- Work order -
Output each record below exactly, leaving any picture out of the copy.
Start of Available data
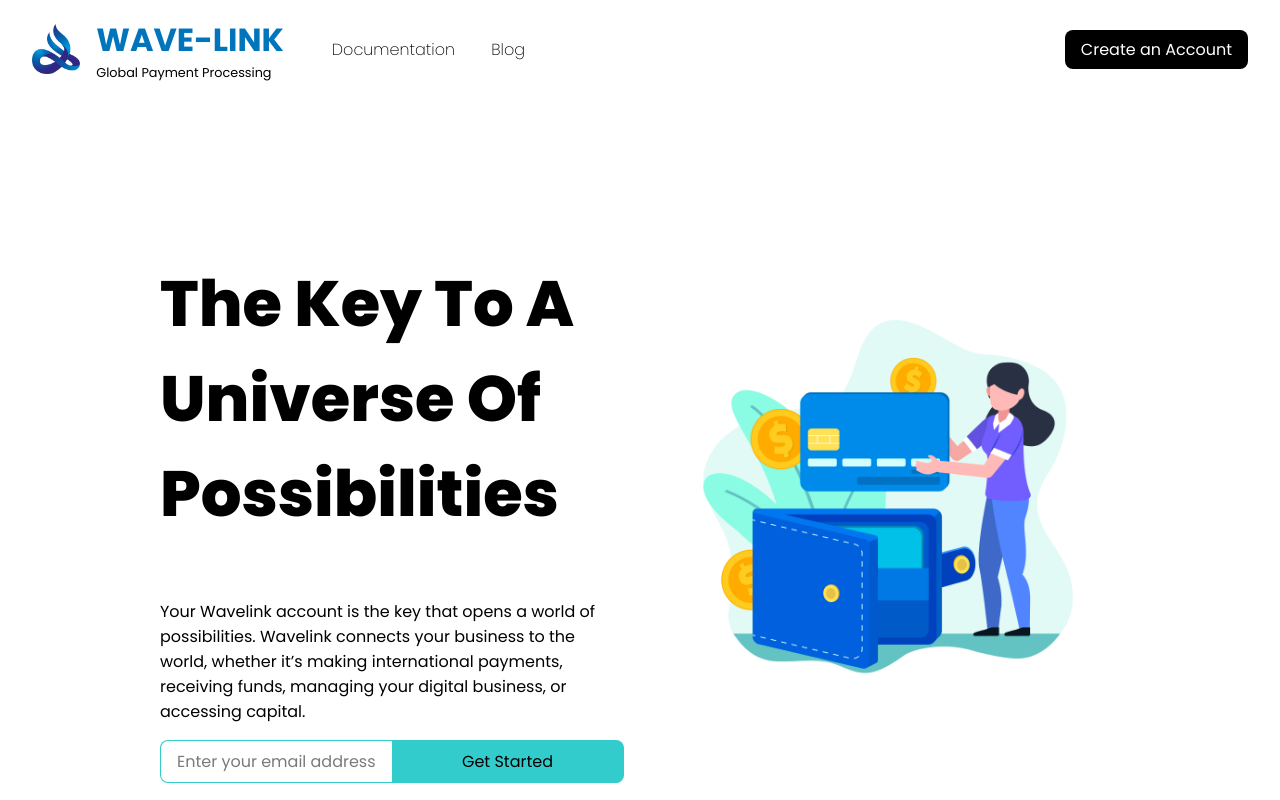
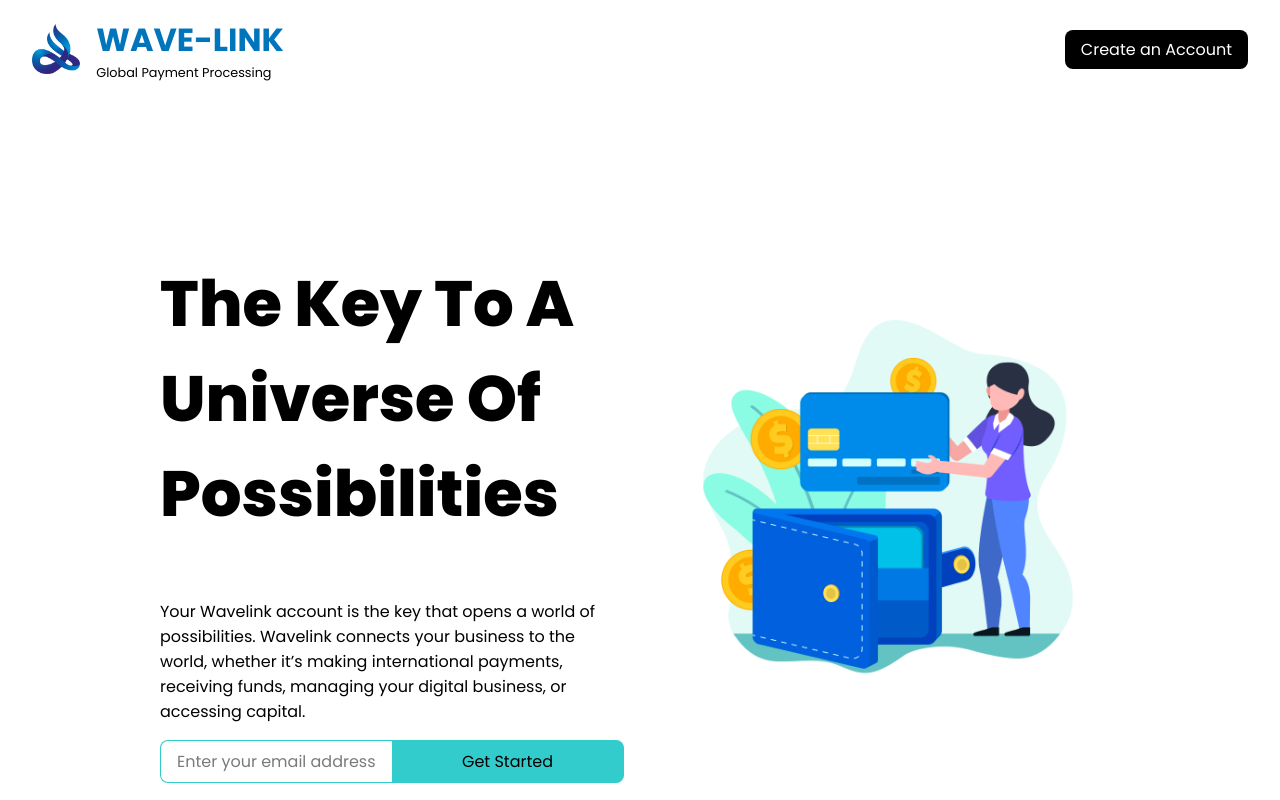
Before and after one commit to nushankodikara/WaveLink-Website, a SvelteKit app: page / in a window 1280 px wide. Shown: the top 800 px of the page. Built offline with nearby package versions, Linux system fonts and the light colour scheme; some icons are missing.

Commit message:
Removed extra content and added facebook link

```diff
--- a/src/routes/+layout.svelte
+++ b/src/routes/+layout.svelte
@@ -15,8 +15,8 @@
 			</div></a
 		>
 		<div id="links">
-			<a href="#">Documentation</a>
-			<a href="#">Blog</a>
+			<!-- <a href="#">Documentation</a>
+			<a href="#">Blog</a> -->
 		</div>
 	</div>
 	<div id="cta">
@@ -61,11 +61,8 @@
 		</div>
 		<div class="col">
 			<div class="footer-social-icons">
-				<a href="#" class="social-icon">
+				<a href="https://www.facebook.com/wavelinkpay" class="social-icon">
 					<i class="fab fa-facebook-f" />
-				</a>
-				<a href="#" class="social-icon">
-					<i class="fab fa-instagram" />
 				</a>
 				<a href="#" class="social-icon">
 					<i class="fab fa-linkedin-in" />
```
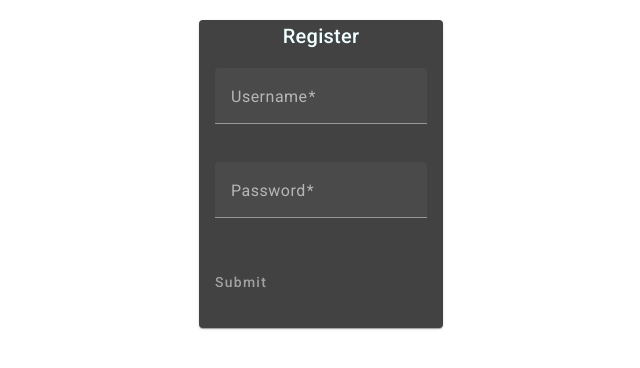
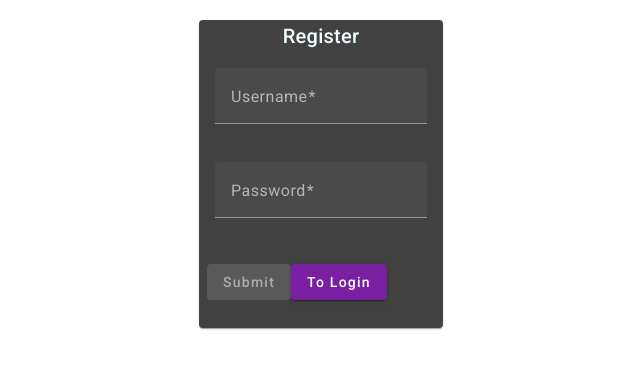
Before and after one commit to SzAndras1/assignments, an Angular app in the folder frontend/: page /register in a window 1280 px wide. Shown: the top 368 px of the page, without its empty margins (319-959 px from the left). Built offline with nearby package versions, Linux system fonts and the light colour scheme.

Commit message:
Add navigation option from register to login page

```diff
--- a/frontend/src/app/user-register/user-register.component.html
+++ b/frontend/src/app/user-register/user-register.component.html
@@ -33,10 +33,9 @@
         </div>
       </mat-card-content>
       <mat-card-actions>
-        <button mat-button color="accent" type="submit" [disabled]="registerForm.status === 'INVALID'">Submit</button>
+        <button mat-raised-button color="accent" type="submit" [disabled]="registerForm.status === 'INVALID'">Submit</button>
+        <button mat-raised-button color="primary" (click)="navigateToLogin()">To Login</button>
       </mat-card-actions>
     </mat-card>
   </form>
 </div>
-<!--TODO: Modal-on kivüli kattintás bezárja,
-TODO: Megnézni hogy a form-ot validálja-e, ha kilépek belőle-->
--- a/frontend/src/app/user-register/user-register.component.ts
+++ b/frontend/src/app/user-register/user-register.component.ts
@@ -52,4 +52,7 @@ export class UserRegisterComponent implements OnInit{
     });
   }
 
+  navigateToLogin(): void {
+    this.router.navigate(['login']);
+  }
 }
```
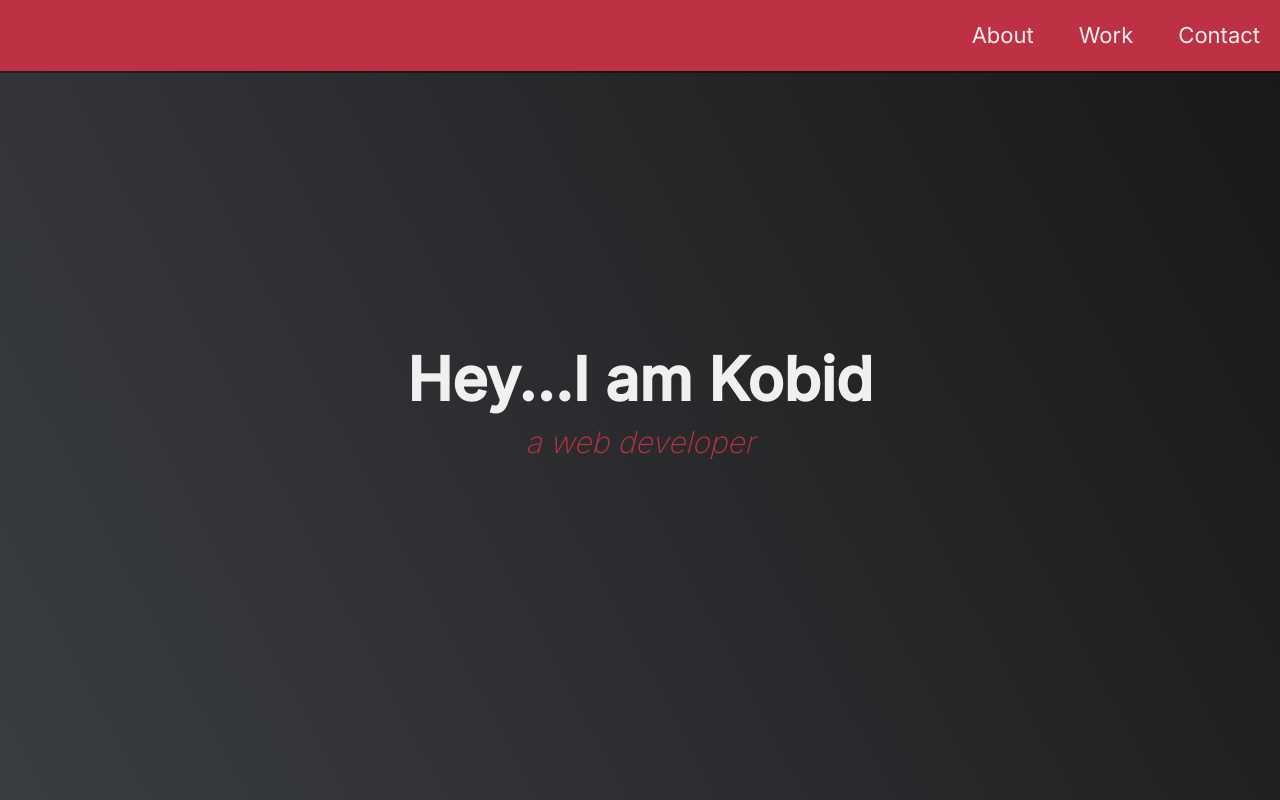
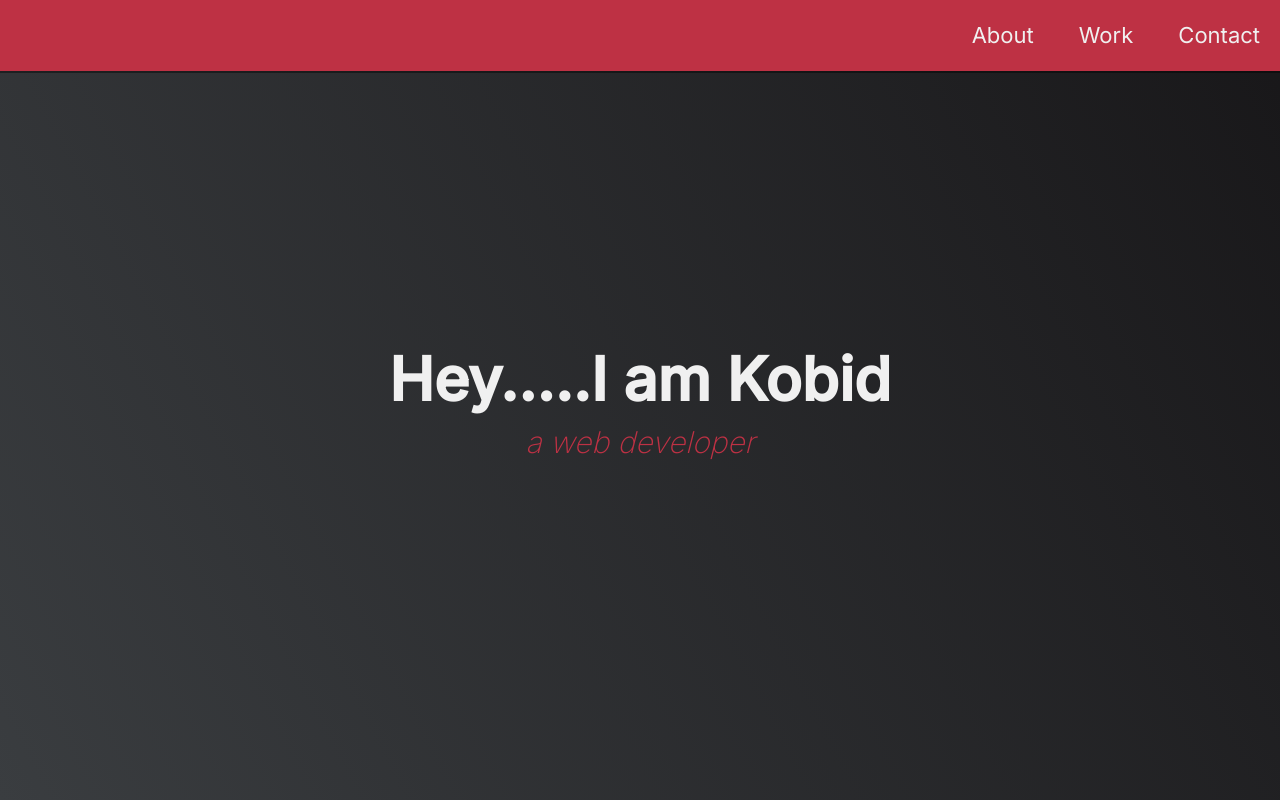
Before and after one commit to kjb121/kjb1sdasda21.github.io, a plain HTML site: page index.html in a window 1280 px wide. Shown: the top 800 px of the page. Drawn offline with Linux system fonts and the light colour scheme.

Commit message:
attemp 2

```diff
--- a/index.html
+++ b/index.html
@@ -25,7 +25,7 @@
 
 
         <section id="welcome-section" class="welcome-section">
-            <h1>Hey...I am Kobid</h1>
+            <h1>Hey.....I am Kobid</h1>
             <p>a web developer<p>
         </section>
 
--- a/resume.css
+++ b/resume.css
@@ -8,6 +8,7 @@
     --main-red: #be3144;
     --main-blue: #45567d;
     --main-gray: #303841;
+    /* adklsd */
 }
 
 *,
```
End of Available data
- Completed task -
Before and after one commit to nushankodikara/WaveLink-Website, a SvelteKit app: page / in a window 1280 px wide. Shown: the top 800 px of the page. Built offline with nearby package versions, Linux system fonts and the light colour scheme; some icons are missing.

Commit message:
Removed extra content and added facebook link

```diff
--- a/src/routes/+layout.svelte
+++ b/src/routes/+layout.svelte
@@ -15,8 +15,8 @@
 			</div></a
 		>
 		<div id="links">
-			<a href="#">Documentation</a>
-			<a href="#">Blog</a>
+			<!-- <a href="#">Documentation</a>
+			<a href="#">Blog</a> -->
 		</div>
 	</div>
 	<div id="cta">
@@ -61,11 +61,8 @@
 		</div>
 		<div class="col">
 			<div class="footer-social-icons">
-				<a href="#" class="social-icon">
+				<a href="https://www.facebook.com/wavelinkpay" class="social-icon">
 					<i class="fab fa-facebook-f" />
-				</a>
-				<a href="#" class="social-icon">
-					<i class="fab fa-instagram" />
 				</a>
 				<a href="#" class="social-icon">
 					<i class="fab fa-linkedin-in" />
```
Before and after one commit to SzAndras1/assignments, an Angular app in the folder frontend/: page /register in a window 1280 px wide. Shown: the top 368 px of the page, without its empty margins (319-959 px from the left). Built offline with nearby package versions, Linux system fonts and the light colour scheme.

Commit message:
Add navigation option from register to login page

```diff
--- a/frontend/src/app/user-register/user-register.component.html
+++ b/frontend/src/app/user-register/user-register.component.html
@@ -33,10 +33,9 @@
         </div>
       </mat-card-content>
       <mat-card-actions>
-        <button mat-button color="accent" type="submit" [disabled]="registerForm.status === 'INVALID'">Submit</button>
+        <button mat-raised-button color="accent" type="submit" [disabled]="registerForm.status === 'INVALID'">Submit</button>
+        <button mat-raised-button color="primary" (click)="navigateToLogin()">To Login</button>
       </mat-card-actions>
     </mat-card>
   </form>
 </div>
-<!--TODO: Modal-on kivüli kattintás bezárja,
-TODO: Megnézni hogy a form-ot validálja-e, ha kilépek belőle-->
--- a/frontend/src/app/user-register/user-register.component.ts
+++ b/frontend/src/app/user-register/user-register.component.ts
@@ -52,4 +52,7 @@ export class UserRegisterComponent implements OnInit{
     });
   }
 
+  navigateToLogin(): void {
+    this.router.navigate(['login']);
+  }
 }
```
Before and after one commit to kjb121/kjb1sdasda21.github.io, a plain HTML site: page index.html in a window 1280 px wide. Shown: the top 800 px of the page. Drawn offline with Linux system fonts and the light colour scheme.

Commit message:
attemp 2

```diff
--- a/index.html
+++ b/index.html
@@ -25,7 +25,7 @@
 
 
         <section id="welcome-section" class="welcome-section">
-            <h1>Hey...I am Kobid</h1>
+            <h1>Hey.....I am Kobid</h1>
             <p>a web developer<p>
         </section>
 
--- a/resume.css
+++ b/resume.css
@@ -8,6 +8,7 @@
     --main-red: #be3144;
     --main-blue: #45567d;
     --main-gray: #303841;
+    /* adklsd */
 }
 
 *,
```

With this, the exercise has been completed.